GRANDCAMP-MAISY, France — His name was Frank Peregory. He came from the Blue Ridge Mountains of Virginia to France, where he fought bravely and was killed. Sixty years later, heroism like his is still bringing people together.
Under the warm sun of a waning afternoon, French and Americans – hardly the closest of friends this past year – gathered before a stone monument that tells how the Medal of Honor winner captured a German machine gun nest outside this Normandy town on June 8, 1944 – two days after the D-Day invasion.
A tricolor sash draped from one shoulder, the local parliament member, Jean-Marc Lefranc, spoke in English to the aging veterans from Peregory’s 29th Infantry Division who joined with townspeople to honor his memory.

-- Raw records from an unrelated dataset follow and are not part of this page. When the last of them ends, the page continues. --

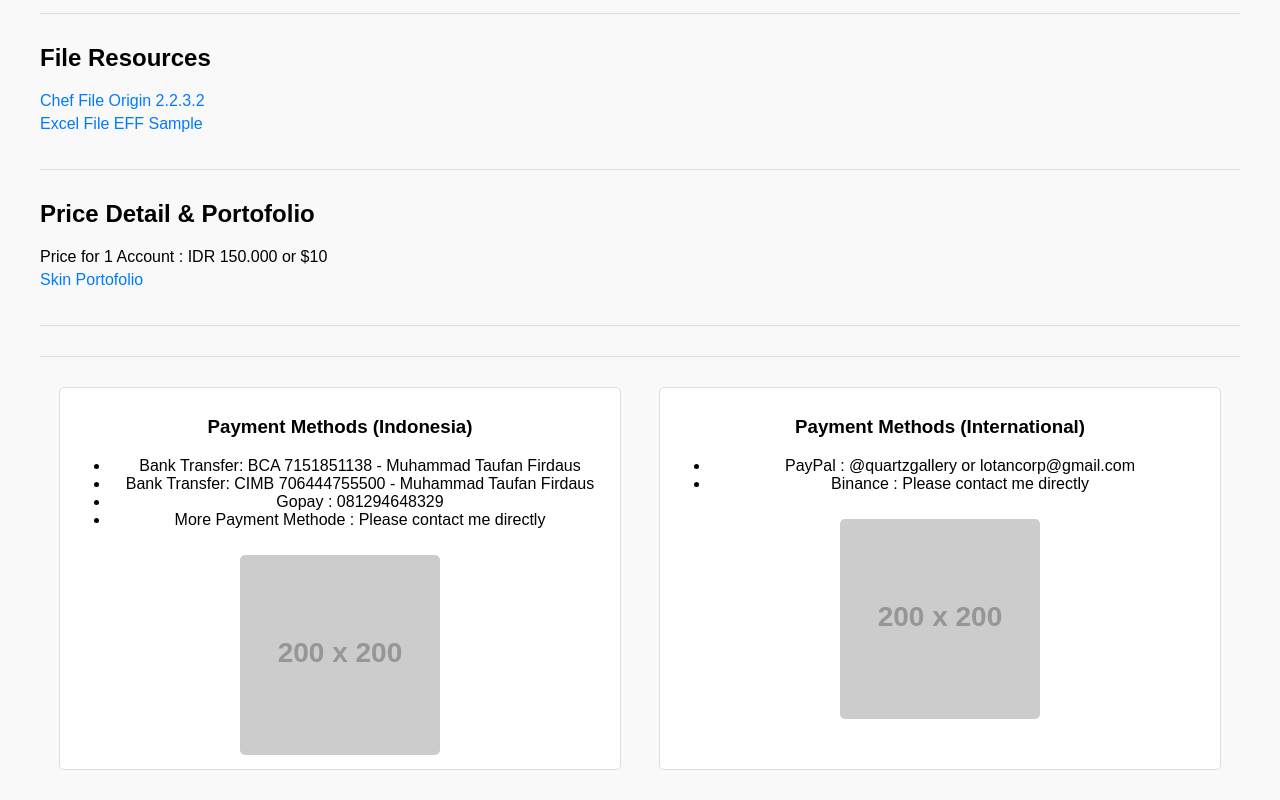
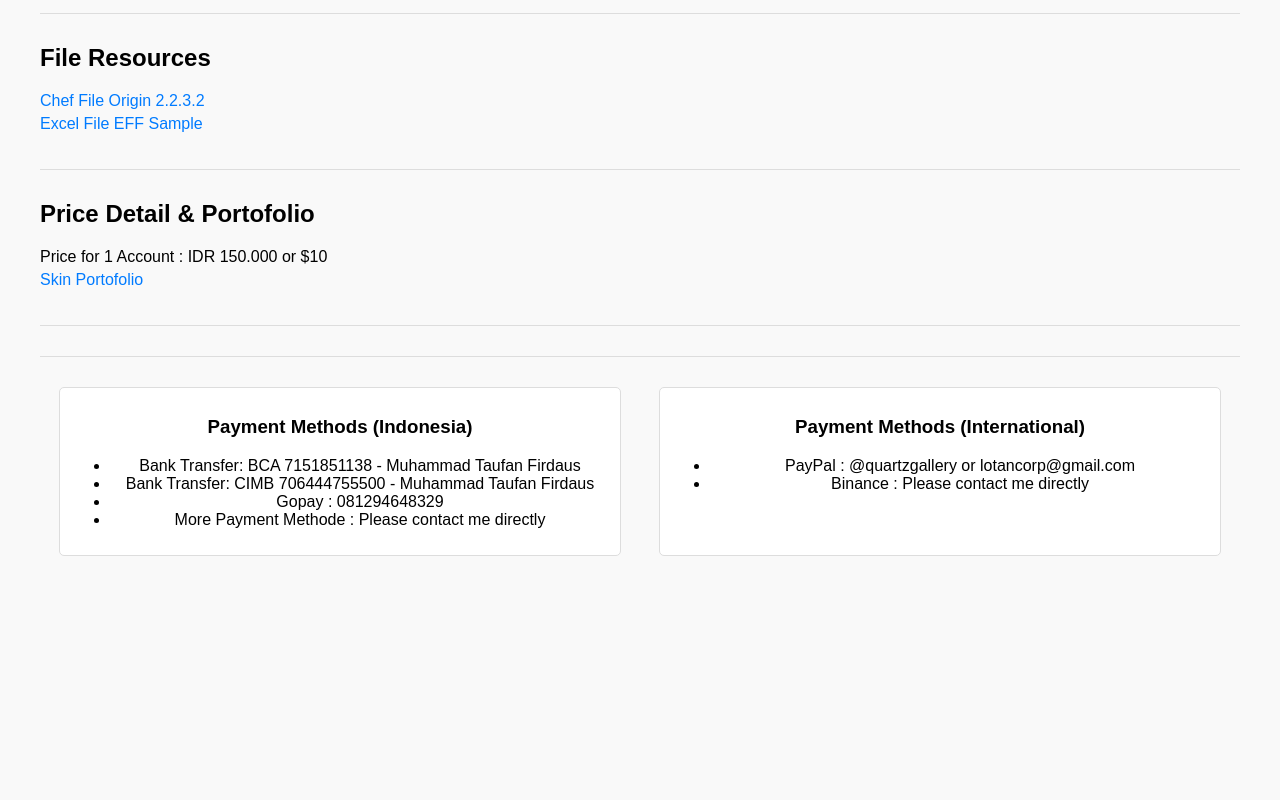
Before and after one commit to Lotancorp/Website_QGApp, a plain HTML site: page index.html in a window 1280 px wide. Shown: the part 548-1348 px from the top of the page. After the commit the page ends 1134 px from the top, so only its background shows below. Drawn offline with Linux system fonts and the light colour scheme; placeholder pictures from the web are drawn by us.

Commit message:
Update Picture

```diff
--- a/index.html
+++ b/index.html
@@ -66,7 +66,6 @@
                     <li>Gopay : 081294648329</li>
                     <li>More Payment Methode : Please contact me directly</li>
                 </ul>
-                <img src="https://via.placeholder.com/200" alt="QR Code for Indonesia">
             </div>
             <div class="method">
                 <h3>Payment Methods (International)</h3>
@@ -74,7 +73,6 @@
                     <li>PayPal : @quartzgallery or lotancorp@gmail.com</li>
                     <li>Binance : Please contact me directly</li>
                 </ul>
-                <img src="https://via.placeholder.com/200" alt="QR Code for International">
             </div>
         </section>
     </main>
```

D-Day “was the longest day but it was also the dawn of another day for France and for the whole world. Thank you, thank you from the bottom of my heart. Thank you for what you did – and you did a great job,” Lefranc told the veterans and their families. “Long live the United States of America!”
Few, of course, have forgotten the chill that beset France-U.S. relations after their governments argued last year over the war in Iraq. One 29th Infantry Division veteran, 85-year-old Austin Cox from Crisfield, Md., said some hometown friends of his “even stopped drinking French wine” after France refused to fight with the U.S.-led coalition.
But in marking D-Day, the Allied landings that freed France from Nazi Germany’s grip, French and Americans are treasuring a bond that has survived these sixty years, outlasting diplomatic spats that few – excepting historians – remember.
Les Americains? “We only think well of them. If they hadn’t been here, what would Europe have been like?” said Marie-Therese Leruyer, a 78-year-old among the dozens of townspeople who turned out for the ceremony Friday at Grandcamp-Maisy.0